Prince Buster


Cecil Bustamente Campbell, O.D. (born May 28, 1938), better known as Prince Buster and less known by his muslim name Muhammed Yusef Ali, is regarded as one of the most important figures in the history of ska and rocksteady music. The records he made on the Blue Beat label in the 1960s inspired many reggae and ska artists.

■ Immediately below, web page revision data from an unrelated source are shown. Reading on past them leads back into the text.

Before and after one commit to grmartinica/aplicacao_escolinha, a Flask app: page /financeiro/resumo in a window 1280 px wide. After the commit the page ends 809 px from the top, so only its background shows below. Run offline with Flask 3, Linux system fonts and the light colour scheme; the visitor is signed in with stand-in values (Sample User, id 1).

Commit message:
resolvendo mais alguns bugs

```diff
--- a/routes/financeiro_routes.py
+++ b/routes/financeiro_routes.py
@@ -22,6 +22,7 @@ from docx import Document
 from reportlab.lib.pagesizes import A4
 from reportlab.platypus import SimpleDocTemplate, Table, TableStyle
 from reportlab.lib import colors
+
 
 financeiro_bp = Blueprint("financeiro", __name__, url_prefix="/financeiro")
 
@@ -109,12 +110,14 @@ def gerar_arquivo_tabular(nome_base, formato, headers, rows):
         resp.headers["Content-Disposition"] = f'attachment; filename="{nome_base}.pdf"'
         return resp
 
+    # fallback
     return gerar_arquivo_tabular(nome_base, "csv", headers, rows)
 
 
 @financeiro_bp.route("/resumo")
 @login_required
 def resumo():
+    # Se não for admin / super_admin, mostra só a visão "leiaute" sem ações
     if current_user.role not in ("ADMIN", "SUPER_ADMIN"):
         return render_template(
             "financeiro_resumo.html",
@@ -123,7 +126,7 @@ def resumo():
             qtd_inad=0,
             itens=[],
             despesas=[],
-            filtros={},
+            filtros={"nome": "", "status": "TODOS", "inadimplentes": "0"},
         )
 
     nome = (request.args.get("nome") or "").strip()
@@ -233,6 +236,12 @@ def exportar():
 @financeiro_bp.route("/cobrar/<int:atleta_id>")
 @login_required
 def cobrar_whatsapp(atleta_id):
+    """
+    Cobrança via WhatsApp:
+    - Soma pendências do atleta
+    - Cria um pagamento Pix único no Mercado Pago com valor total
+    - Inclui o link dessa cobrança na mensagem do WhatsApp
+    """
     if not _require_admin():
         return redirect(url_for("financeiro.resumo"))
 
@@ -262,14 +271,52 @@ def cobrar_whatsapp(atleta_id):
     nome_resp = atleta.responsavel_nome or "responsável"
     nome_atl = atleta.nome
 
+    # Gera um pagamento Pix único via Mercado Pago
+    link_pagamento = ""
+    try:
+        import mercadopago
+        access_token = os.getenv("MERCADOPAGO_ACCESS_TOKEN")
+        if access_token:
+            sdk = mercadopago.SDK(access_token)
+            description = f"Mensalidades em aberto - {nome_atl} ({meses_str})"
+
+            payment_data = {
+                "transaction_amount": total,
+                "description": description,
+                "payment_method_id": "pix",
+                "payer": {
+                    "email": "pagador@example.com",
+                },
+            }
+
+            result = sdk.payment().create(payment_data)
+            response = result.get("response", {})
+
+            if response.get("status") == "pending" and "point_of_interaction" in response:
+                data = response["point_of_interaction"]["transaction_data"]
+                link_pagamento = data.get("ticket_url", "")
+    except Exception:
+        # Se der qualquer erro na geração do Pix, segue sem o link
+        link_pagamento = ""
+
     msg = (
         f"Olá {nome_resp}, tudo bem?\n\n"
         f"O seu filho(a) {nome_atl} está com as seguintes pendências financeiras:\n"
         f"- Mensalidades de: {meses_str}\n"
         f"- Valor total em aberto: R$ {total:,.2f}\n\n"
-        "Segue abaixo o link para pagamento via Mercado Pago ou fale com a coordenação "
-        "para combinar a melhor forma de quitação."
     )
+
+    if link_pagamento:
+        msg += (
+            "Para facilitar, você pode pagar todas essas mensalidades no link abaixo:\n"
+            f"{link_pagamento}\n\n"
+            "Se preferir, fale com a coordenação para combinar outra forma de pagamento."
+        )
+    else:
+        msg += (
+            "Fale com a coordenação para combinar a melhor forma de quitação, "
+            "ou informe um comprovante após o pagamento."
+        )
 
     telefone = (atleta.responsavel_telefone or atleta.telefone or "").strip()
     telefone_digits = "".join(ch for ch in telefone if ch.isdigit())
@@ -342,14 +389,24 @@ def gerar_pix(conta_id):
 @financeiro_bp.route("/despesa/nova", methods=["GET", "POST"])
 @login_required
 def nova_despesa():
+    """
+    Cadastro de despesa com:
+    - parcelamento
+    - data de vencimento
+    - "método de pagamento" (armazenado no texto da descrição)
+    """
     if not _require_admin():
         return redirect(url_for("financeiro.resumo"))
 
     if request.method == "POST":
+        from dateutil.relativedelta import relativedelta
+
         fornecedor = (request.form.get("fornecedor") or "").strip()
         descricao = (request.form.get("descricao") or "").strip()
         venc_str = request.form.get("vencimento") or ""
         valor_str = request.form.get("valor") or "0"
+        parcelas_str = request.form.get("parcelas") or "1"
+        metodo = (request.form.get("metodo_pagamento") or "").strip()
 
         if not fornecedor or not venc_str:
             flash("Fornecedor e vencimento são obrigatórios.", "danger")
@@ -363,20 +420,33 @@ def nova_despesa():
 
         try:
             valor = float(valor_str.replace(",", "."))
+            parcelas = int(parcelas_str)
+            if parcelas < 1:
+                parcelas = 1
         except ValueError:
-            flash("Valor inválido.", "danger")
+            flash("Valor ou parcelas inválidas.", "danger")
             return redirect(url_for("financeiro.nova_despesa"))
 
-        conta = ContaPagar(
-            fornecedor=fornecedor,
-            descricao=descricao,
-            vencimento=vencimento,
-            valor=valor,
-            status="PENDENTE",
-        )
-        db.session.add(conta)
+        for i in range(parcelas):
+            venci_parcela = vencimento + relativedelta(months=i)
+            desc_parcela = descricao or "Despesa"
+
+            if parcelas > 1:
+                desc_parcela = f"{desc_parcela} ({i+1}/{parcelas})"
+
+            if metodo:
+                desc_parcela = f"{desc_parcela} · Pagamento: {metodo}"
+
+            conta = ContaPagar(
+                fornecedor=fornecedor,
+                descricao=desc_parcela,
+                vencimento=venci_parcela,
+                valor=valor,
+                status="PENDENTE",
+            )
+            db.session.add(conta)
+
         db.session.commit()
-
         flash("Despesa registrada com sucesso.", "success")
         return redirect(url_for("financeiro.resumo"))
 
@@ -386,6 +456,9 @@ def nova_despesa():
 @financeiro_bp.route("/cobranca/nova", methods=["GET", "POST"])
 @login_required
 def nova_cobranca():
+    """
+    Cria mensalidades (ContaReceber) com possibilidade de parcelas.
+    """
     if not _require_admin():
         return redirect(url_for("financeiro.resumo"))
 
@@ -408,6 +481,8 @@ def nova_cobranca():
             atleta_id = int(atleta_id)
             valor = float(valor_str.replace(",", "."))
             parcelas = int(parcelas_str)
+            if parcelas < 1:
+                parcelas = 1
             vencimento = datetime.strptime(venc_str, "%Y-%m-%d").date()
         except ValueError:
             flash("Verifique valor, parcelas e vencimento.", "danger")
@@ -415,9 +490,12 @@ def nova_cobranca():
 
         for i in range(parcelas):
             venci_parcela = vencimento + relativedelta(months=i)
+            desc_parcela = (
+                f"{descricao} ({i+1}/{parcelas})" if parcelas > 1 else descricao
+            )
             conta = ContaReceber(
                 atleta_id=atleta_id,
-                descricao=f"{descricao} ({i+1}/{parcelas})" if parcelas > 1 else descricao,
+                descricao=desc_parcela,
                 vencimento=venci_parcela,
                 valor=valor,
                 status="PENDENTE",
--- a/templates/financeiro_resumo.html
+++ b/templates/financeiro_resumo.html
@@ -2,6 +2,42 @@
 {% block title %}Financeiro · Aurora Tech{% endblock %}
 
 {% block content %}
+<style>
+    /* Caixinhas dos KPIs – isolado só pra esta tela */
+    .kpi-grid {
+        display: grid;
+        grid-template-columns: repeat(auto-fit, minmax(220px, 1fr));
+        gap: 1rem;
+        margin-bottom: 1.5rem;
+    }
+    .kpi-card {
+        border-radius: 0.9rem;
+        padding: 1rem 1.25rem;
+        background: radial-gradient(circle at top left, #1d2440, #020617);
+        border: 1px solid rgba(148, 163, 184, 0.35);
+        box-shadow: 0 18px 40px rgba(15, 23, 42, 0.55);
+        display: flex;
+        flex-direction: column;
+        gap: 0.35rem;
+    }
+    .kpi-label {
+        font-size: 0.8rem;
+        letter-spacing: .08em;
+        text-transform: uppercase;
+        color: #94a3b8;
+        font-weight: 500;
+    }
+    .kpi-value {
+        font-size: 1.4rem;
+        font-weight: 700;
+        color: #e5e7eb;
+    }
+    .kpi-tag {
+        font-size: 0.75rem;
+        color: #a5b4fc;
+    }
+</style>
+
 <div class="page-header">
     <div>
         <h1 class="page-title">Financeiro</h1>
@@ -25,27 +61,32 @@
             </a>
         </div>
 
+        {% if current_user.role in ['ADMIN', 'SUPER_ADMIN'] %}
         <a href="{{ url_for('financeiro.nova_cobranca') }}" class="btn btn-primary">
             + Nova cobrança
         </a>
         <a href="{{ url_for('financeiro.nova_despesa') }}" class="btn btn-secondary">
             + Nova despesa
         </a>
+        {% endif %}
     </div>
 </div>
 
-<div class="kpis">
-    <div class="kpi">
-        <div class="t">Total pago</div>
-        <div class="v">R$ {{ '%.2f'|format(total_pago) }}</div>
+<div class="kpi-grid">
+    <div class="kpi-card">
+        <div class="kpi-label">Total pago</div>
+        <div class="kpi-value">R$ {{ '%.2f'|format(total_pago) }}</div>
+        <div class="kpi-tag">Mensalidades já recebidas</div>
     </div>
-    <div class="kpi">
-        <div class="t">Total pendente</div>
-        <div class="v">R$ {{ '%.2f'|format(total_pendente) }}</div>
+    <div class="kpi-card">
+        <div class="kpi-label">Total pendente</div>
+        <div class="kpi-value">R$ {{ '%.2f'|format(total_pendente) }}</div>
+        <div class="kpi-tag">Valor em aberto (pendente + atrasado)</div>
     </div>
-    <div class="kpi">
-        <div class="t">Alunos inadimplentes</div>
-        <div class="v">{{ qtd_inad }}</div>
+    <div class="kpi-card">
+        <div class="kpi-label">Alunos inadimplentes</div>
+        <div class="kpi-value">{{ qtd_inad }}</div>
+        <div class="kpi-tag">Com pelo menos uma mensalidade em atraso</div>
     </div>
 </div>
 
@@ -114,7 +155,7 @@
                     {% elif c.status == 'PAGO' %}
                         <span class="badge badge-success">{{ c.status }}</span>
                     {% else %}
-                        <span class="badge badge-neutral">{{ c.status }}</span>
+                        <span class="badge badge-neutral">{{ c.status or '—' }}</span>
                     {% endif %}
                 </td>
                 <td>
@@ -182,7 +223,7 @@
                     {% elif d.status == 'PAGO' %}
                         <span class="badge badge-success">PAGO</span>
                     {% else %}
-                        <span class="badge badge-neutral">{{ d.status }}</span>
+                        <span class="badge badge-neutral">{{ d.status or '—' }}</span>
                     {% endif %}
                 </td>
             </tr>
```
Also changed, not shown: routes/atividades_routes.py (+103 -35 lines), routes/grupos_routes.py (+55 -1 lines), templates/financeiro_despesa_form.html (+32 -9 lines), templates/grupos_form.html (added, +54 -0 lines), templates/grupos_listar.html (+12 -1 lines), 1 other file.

In 1960, Buster produced a record for the Folkes Brothers for the Wild Bells label, "Oh Carolina," under his nickname. This record was Jamaica's first to involve an element of African music - the drumming in the record was provided by Count Ossie, the lead nyabinghi drummer from the rastafarian camp, Camp David in the hills above Kingston. It was an instant hit in Jamaica (arguably because of its African drumming - it gave the people of Jamaica a cultural artifact all of their own), and Buster's early records, which were released in the UK by Blue Beat Records contributed greatly to the developing sound of ska. Buster was soon recording himself as well as producing records for others.

From 1963 to the end of the decade, Buster wrote and produced hundreds of songs for Blue Beat. Soon after his initial success, Buster was drawing international attention. He toured Britain extensively during this period, playing to sellout crowds, and appeared on commercial TV broadcaster Rediffusion London's Friday early-evening pop show Ready, Steady, Go! in 1964. He became notorious for releasing "Big Five", a raunched-up re-write of Brook Benton's "Rainy Night in Georgia".

(text source: Wikipedia)